In my writing workshop a long debate broke out about adverbs. Why they are evil, when they are needed and when they are not. The participants even offered example sentences of good and bad use of adverbs and when they are and are not needed for clarity.
Few of us think of ourselves as editors. Of course, we all want our submissions to be grammatically correct and stylistically clean and easy to read while being true to our voice. It is hard, though, to get it right. The great news is that there are powerful tools that can help, some of which are free.
I saw a question on a board the other day asking what does it mean to “practice writing”? This could be several things, but my view is that there are three things I practice. And to be clear, I think all writing is practice. Even the things I publish are not perfect. They were just good enough to publish.
Don’t you love it when you get feedback on your fiction that you are doing too much “telling” and not enough “showing”?
When we think about how to write a novel and to be a successful writer of fiction, we must understand the balance of showing versus telling in our work. This is one of the critical skills and one that we can learn. There is no formula, and we need to do both. The trick is to keep them in proper proportion.
How to write a book? Don’t knock your readers out of the fantasy.
I saw a discussion on a board today about writing, and if it is a big deal to not “knock readers out of a story” with inconsistencies, bad grammar, inexplicable changes in tone, etc. If you want to learn how to write a book, and sell your book, I think it is a big deal…a huge deal.
Learning how to write well is more than just cranking out words in response to creative writing prompts. For instance, I’m sure you have gotten feedback in your fiction writing workshop (or writing studio or writer’s studio, which is the more popular term of the day) on a submission from someone who you thought was a self-serving ass. When it happens, your defenses immediately go up and you stop listening for anything constructive. At that point, it is a wasted exercise for you and the person providing feedback. As a young writer, this is not what you need.

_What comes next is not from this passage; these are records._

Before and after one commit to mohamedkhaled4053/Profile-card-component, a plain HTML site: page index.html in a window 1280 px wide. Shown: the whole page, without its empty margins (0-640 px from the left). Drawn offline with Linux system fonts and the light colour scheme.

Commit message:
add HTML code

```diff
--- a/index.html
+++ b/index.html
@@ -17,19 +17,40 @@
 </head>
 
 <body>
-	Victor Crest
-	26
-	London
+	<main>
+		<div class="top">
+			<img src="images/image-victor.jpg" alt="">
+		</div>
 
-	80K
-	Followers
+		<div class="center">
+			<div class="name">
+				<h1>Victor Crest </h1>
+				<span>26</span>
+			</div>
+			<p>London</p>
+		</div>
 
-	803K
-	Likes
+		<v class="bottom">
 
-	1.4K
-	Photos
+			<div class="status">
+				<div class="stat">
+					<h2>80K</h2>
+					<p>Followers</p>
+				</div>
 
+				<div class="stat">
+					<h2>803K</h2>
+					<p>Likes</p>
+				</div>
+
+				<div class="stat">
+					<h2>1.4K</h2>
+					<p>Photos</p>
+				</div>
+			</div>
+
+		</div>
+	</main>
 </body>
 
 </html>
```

Text to Speech (TTS) software is a surprisingly powerful tool to help you improve your writing. Whether you are writing a book, poetry or a business letter, hearing your words will allow you to perceive your words and sentences in a different way. Reading what you have written is one mental process. Hearing your words is a different process. There are subtle but important differences between the two. Listening to your words will enable you to detect errors and clunky sentences in your writing that you can’t “see” when you read your work. There are Microsoft text to speech tools, but those are not the only ones. Find — and use — one that works for you.